Sutter’s round-the-clock emergency management system is monitoring the progress of the fires and the impact the heavy smoke is having on some of our care sites. Sutter has a long-standing commitment to the health and safety of the communities we serve, especially in times of natural disasters. During these unprecedented times, our integrated network is able to quickly move and redirect resources to those most in need. And despite the many challenges we’re all facing right now, Sutter hospitals and the vast majority of our clinics are open and stand ready to care for patients.
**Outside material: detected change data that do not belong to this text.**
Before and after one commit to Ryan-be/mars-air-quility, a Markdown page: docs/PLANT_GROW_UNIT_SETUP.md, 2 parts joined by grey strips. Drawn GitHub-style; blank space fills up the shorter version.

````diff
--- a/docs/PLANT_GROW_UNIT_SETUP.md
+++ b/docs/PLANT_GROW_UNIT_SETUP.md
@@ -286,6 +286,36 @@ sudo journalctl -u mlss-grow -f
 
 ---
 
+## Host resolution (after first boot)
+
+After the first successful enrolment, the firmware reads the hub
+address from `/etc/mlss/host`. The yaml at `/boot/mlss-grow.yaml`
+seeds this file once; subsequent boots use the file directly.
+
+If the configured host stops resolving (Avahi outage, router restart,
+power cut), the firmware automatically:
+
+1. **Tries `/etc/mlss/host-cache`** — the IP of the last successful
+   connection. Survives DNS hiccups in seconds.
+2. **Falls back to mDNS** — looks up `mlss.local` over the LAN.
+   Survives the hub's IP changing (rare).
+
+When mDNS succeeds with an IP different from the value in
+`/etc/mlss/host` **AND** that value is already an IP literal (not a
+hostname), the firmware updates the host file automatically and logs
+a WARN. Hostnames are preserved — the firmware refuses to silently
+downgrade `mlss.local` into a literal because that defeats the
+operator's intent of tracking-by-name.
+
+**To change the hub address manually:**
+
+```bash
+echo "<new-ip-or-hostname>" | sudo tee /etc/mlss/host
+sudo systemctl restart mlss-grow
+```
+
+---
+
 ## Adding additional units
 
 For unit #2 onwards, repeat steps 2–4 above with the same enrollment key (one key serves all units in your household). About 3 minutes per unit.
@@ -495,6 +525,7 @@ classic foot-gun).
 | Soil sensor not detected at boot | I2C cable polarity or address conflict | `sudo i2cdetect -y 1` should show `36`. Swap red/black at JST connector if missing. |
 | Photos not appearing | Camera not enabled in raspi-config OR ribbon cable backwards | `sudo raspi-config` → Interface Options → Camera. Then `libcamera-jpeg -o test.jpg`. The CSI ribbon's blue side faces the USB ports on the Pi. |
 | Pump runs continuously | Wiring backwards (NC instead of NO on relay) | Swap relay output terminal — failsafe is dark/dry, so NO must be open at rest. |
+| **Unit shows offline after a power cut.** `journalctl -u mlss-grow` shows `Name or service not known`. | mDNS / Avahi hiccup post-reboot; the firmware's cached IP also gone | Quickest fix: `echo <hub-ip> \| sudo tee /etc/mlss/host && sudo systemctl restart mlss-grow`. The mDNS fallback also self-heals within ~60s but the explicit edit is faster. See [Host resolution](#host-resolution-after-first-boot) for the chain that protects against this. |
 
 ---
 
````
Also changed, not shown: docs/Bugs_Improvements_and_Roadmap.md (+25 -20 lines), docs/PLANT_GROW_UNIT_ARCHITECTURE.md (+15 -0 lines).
“I want to thank the thousands of firefighters and additional emergency personnel who are responding to these blazes and patients with medical conditions triggered by them—especially the physicians, nurses and staff across Sutter’s integrated network,” said Sarah Krevans, Sutter Health’s president and CEO. “Our teams have been on the front lines caring for patients since the very beginning of the COVID-19 pandemic and now they are simultaneously helping support their communities during these fires.”

December 11, 2017 – Fire crews, using controlled burns, create a barrier in the foothills of Carpinteria, California, in the hopes of containing the Thomas fire in Southern California.

“We are deeply saddened by the devastation the firestorms are waging on our communities and we are committed to supporting wildfire victims and evacuees,” said William Isenberg, MD, Phd, Sutter Health’s chief quality and safety officer. “Sutter Health team members also live in these communities and we know many of their homes and families have been impacted by the fires, so we are activating employee resources like emergency financial assistance.”

Resources to Help You Access Care

Although some care sites may be experiencing temporary closures due to evacuation orders, air quality concerns or COVID-19, listed here, care team members at those care sites are available to determine which available options work best to help patient access care during the closures:

  • Video visits with a care provider
  • Obtaining in-person care at another Sutter facility
  • Rescheduling services once it is safe to do so

In partnership with clinicians and care sites across our network, Sutter’s Mental Health & Addiction Care team is also available to assist with your mental wellness. Even if you are not directly affected by the wildfires across Northern California, just hearing about them may trigger memories from a past event, leading to fear, anxiety or other strong emotions. If you or a loved one needs help, please contact your primary care physician or access the emergency resources found here.

A Message from Sarah Krevans on the Northern California Wildfires

Posted on Aug 19, 2020 in Carousel, People, Quality, Safety, Scroll Images

Wildfires are again burning in multiple Northern California counties. Sadly, it’s an all too familiar occurrence for many of the communities Sutter Health is privileged to serve.

Sarah Krevans, President & CEO,
Sutter Health

I want to thank the thousands of firefighters and additional emergency personnel who are responding to these blazes—especially the physicians, nurses and staff across Sutter’s integrated network. Our teams have been on the front lines caring for patients since the very beginning of the COVID-19 pandemic and now they are simultaneously helping support their communities during these fires.

We are closely monitoring the progress of the fires, as well as the resulting poor air quality, and their impact on our care sites. As always, the safety of our patients and staff is our top priority. We will work to keep our communities informed during this evolving situation.

Sutter is also committed to supporting our staff who may have been evacuated or otherwise impacted by the wildfires. We are checking in with our team members and activating employee resources like emergency financial assistance.

As we have done throughout the ongoing pandemic and in past wildfires, we will use the breadth of our integrated network to move resources around our care sites to where they are needed most to help our communities and patients in Northern California.